Dataset entries:
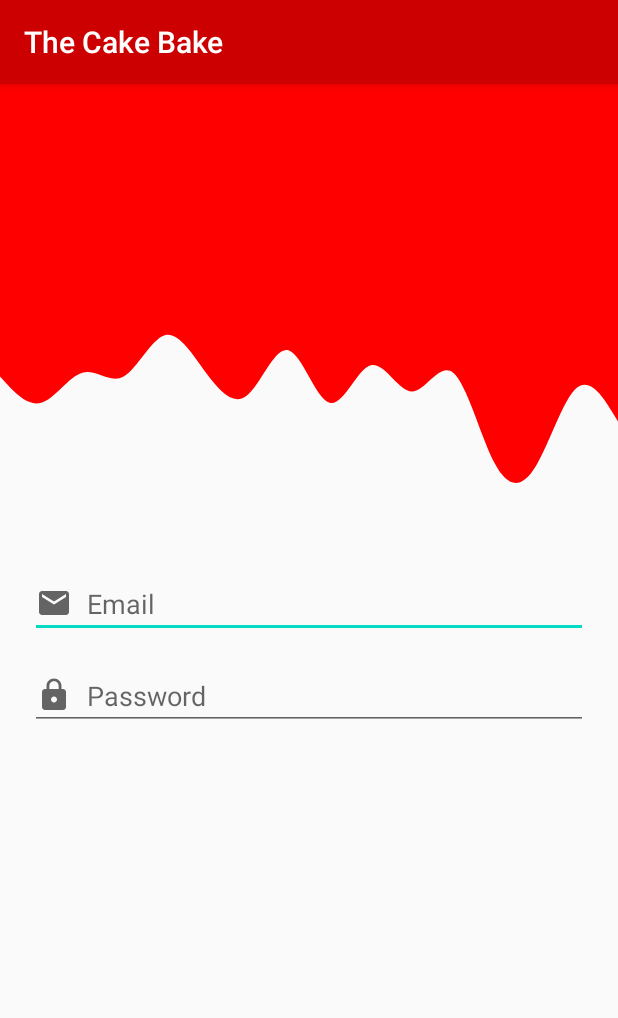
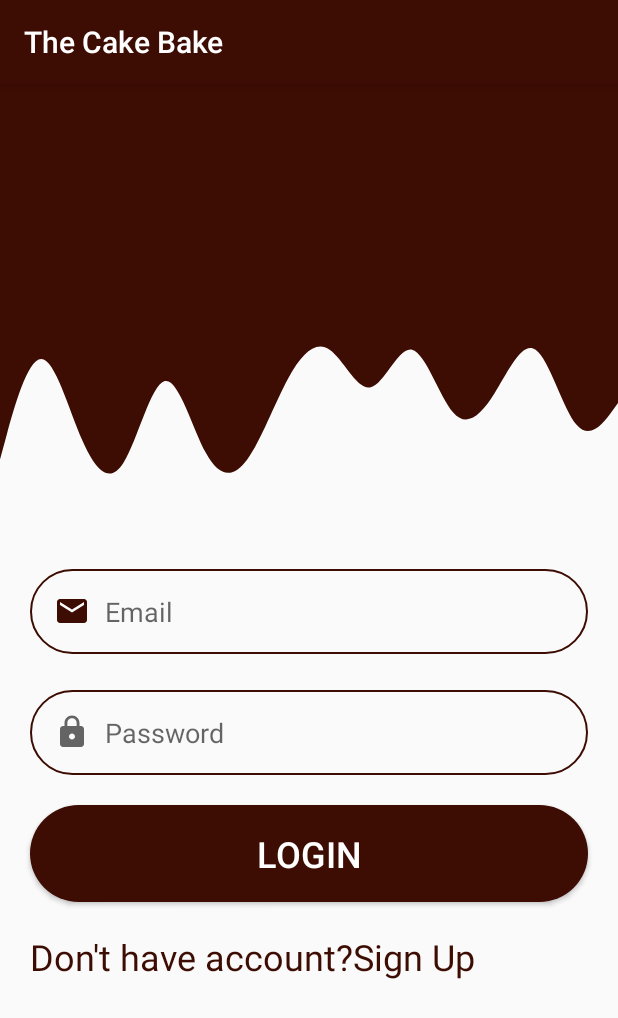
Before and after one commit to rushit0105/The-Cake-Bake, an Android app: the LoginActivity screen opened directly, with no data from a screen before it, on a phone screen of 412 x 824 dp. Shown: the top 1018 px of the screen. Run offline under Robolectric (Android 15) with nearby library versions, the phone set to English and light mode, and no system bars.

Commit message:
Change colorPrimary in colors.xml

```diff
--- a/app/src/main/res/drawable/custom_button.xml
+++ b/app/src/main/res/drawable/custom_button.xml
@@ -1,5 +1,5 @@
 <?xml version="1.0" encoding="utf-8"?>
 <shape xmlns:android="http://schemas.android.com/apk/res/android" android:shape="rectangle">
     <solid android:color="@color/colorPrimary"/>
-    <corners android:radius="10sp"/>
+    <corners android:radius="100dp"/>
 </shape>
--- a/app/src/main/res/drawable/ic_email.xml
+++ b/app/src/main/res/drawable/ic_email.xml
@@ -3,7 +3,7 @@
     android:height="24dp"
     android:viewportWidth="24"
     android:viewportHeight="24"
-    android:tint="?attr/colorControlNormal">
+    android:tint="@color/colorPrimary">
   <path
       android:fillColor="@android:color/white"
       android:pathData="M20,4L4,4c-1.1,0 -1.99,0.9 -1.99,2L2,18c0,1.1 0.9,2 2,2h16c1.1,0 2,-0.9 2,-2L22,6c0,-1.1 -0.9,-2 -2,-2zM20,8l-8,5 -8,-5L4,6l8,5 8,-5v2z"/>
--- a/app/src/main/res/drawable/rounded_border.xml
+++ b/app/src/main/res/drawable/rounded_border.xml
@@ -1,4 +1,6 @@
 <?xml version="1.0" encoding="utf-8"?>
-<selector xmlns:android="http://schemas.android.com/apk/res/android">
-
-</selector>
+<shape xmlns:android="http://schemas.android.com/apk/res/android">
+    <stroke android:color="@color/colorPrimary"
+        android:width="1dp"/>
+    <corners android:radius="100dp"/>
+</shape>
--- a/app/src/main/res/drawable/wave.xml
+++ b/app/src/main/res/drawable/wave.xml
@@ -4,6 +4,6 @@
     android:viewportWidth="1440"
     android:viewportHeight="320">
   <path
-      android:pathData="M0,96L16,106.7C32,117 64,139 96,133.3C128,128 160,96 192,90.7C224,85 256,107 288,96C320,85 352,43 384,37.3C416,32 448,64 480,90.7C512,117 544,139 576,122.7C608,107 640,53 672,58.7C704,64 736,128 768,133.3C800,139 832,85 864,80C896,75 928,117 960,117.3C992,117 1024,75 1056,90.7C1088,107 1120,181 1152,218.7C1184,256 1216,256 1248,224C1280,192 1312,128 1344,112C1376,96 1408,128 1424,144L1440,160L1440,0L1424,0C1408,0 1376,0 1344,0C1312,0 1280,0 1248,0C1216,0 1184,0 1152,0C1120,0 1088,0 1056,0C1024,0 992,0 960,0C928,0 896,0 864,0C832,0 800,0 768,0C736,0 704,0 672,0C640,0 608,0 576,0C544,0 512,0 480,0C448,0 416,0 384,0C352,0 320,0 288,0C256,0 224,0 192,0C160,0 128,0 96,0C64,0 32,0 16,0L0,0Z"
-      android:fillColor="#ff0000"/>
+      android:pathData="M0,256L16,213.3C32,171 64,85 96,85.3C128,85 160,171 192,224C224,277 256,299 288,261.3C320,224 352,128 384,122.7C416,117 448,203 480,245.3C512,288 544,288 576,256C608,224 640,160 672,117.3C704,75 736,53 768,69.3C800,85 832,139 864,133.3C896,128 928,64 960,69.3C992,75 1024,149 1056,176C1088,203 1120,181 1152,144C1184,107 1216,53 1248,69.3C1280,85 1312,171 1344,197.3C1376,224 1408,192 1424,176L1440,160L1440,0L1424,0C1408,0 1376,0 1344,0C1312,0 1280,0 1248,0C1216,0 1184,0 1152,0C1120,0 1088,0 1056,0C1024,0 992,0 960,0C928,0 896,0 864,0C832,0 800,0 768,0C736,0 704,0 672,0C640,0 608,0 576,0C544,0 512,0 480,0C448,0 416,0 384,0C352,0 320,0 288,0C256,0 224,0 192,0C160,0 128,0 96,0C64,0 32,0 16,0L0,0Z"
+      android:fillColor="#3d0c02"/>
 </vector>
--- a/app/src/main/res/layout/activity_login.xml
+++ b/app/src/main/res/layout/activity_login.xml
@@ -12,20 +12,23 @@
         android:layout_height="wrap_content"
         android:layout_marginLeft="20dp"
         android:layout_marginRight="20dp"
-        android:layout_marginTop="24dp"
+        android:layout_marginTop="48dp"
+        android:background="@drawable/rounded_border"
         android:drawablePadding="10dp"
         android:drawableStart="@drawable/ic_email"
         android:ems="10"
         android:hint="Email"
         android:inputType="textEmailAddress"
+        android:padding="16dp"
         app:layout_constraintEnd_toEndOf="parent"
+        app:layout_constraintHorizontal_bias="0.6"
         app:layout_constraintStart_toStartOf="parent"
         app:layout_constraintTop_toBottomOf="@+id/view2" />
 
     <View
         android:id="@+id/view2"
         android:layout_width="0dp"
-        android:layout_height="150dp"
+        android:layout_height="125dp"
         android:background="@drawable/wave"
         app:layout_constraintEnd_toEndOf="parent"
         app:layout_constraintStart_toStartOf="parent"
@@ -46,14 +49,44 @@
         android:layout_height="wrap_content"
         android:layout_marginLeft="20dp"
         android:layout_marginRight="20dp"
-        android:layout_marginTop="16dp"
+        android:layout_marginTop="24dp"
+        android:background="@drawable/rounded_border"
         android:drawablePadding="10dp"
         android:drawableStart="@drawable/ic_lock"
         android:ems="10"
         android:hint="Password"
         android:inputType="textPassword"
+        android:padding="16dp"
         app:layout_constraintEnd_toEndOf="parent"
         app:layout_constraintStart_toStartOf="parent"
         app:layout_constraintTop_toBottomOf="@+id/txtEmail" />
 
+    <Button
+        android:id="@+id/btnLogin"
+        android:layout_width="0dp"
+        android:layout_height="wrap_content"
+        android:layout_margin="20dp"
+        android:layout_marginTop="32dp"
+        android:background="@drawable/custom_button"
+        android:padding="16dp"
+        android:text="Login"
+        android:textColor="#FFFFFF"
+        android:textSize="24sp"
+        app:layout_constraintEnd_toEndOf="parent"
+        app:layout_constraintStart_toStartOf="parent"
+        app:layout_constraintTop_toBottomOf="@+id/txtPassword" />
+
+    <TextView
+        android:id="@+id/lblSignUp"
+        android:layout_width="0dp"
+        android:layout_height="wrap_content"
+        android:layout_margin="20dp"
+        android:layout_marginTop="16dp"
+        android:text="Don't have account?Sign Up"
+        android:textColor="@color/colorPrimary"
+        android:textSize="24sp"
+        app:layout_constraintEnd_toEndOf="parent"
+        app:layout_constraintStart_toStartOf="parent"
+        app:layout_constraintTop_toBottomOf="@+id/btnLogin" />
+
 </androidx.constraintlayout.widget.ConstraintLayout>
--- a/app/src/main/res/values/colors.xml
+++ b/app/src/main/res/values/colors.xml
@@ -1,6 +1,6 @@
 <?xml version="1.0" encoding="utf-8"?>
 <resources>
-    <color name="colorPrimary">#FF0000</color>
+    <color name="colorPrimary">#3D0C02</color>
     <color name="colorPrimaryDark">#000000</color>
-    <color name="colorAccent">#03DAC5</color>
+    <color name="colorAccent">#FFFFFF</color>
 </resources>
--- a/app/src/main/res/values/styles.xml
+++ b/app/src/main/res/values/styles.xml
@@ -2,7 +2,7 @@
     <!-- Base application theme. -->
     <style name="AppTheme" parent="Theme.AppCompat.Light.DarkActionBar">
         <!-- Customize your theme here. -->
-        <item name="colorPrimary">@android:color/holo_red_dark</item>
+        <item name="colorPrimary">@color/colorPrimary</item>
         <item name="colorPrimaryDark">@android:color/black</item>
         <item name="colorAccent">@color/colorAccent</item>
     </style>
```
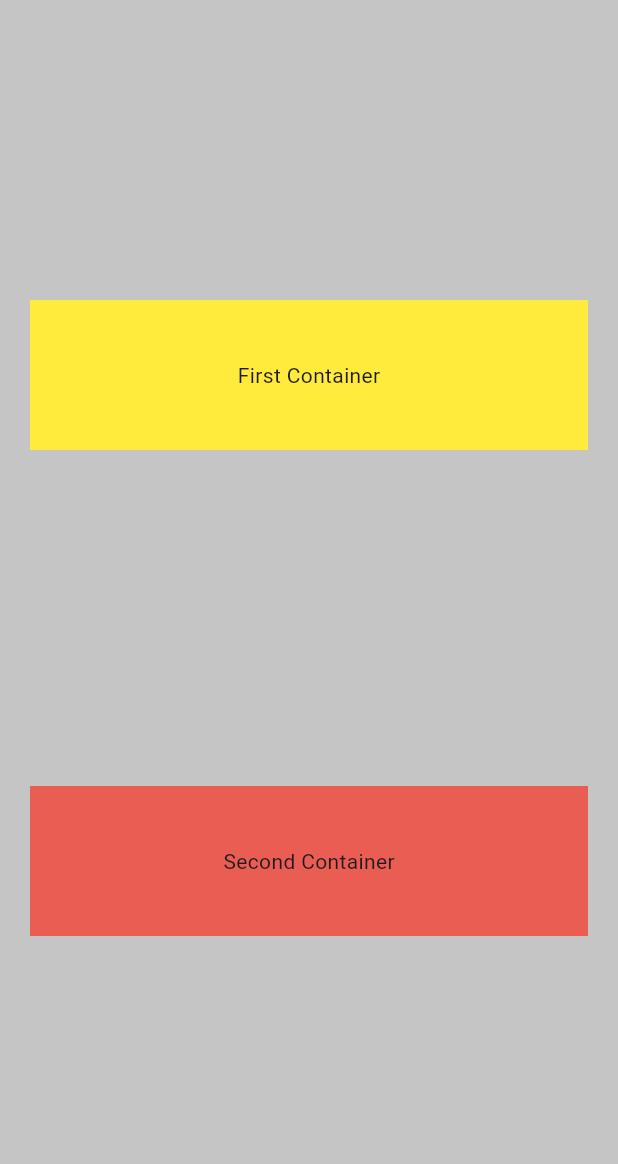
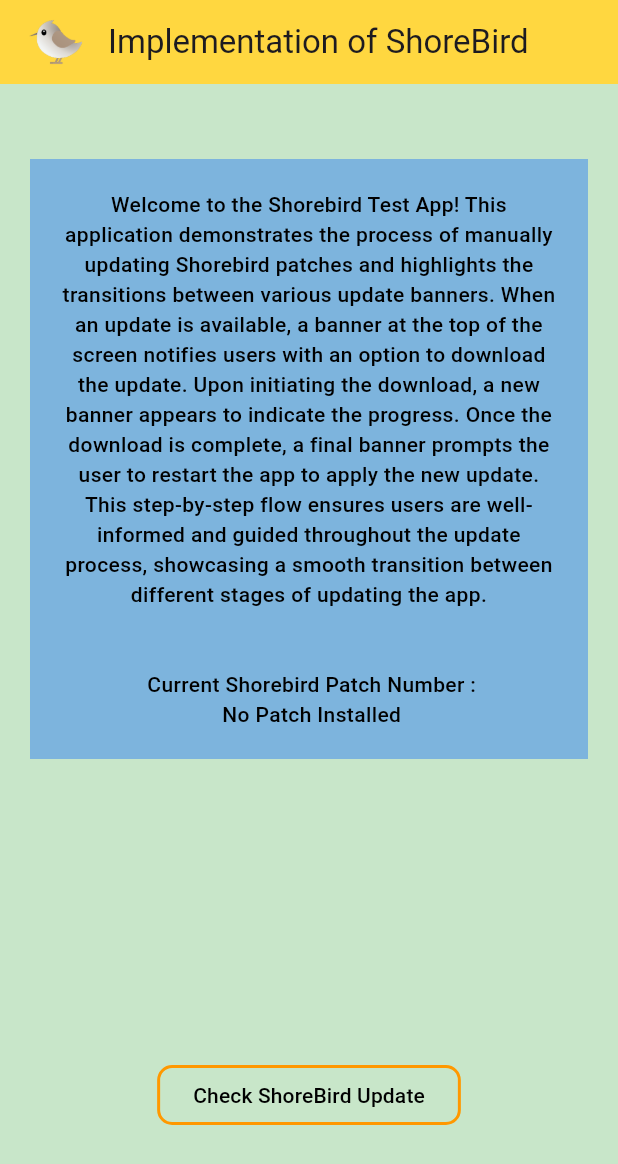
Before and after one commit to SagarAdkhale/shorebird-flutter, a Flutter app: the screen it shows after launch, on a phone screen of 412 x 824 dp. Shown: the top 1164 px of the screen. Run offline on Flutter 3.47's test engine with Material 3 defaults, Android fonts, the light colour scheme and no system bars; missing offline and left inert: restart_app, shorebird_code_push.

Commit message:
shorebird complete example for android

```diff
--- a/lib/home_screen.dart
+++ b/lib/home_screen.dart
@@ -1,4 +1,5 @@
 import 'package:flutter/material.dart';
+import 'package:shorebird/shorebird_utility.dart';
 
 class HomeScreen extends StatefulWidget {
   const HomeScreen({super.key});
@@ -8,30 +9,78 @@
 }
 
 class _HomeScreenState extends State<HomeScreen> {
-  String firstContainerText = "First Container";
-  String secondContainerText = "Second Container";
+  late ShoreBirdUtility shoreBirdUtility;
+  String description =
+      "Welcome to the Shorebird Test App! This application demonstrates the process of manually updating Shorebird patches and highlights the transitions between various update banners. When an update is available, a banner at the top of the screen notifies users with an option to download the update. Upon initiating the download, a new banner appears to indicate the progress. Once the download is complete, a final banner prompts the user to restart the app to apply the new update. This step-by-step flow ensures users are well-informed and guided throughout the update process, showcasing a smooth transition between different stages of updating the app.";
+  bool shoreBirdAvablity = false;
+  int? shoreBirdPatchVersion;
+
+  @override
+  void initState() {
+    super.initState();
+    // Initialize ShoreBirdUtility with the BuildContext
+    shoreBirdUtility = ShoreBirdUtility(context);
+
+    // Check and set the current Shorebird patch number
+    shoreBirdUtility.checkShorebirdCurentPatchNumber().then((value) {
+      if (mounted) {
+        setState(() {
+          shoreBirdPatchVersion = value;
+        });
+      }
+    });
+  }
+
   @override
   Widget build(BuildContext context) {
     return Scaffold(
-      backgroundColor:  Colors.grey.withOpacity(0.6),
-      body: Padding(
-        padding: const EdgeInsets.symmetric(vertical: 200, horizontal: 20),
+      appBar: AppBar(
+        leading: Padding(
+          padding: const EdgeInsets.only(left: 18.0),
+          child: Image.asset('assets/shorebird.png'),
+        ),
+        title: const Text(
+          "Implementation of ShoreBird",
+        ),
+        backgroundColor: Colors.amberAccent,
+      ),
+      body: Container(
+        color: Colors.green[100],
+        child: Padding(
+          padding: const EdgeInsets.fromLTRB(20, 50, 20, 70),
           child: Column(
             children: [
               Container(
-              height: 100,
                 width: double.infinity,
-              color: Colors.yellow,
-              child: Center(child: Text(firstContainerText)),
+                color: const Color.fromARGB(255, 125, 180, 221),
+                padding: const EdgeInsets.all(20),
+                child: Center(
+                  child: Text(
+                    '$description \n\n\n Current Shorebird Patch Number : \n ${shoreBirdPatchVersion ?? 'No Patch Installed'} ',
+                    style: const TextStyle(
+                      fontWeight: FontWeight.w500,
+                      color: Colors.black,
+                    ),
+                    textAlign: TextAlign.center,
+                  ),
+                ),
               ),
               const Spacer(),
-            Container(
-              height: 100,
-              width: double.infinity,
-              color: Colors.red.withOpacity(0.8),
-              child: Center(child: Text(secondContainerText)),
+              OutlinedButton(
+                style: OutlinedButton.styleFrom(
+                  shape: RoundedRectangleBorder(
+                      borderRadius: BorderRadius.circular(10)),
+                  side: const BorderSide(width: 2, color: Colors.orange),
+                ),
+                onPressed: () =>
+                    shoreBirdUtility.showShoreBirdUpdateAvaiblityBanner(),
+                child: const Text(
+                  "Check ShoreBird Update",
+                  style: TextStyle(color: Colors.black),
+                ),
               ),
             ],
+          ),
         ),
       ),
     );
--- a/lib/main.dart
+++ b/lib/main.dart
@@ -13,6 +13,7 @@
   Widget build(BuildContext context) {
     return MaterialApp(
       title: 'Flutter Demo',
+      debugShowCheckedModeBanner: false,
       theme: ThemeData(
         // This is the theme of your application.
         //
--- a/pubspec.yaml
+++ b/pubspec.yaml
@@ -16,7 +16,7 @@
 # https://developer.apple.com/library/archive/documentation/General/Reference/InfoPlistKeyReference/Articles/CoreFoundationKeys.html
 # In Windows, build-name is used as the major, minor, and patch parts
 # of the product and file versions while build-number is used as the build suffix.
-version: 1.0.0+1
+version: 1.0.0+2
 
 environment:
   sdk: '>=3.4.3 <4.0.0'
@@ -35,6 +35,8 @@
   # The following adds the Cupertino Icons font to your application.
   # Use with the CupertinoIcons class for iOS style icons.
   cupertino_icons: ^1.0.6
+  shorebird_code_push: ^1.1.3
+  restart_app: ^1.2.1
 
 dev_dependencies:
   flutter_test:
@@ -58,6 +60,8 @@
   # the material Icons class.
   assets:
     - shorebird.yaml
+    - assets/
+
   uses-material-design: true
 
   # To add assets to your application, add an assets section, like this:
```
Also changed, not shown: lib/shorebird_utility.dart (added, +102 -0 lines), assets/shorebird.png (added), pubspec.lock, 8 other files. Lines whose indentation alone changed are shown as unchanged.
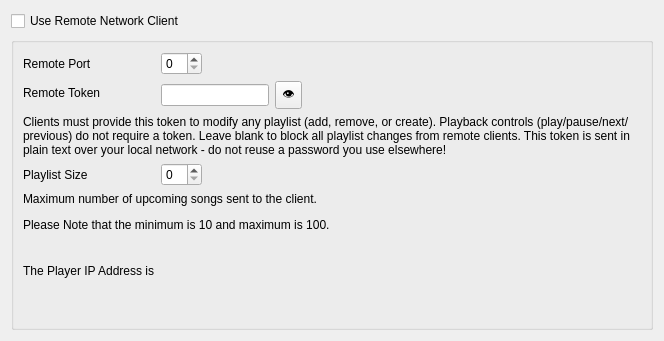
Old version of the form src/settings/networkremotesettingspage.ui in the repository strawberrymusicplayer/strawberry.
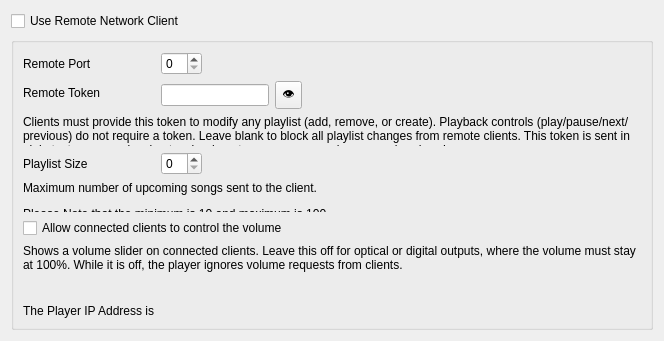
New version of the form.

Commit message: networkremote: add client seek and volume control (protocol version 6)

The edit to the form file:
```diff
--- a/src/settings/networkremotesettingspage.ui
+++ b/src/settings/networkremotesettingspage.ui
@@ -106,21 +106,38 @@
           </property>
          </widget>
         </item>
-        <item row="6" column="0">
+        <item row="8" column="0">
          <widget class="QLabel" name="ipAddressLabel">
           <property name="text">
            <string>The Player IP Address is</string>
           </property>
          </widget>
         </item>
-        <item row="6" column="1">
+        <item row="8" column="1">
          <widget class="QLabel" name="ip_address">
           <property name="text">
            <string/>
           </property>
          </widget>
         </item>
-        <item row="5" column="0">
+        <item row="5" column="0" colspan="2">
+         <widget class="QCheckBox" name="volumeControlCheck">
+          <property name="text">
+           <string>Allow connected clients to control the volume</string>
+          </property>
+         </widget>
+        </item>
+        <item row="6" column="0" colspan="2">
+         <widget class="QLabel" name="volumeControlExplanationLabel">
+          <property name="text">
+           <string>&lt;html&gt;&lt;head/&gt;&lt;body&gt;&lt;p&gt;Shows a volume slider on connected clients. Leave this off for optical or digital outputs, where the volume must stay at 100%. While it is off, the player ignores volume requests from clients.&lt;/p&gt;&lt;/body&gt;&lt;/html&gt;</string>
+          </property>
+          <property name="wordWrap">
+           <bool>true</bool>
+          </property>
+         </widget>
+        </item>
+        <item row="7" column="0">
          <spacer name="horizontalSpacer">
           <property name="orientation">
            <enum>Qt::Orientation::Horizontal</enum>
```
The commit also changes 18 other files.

■ Exercise description
Check each line above for the word "QLabel" and copy the ones that have it.

■ Final answer
          <widget class="QLabel" name="ipAddressLabel">
          <widget class="QLabel" name="ip_address">
+         <widget class="QLabel" name="volumeControlExplanationLabel">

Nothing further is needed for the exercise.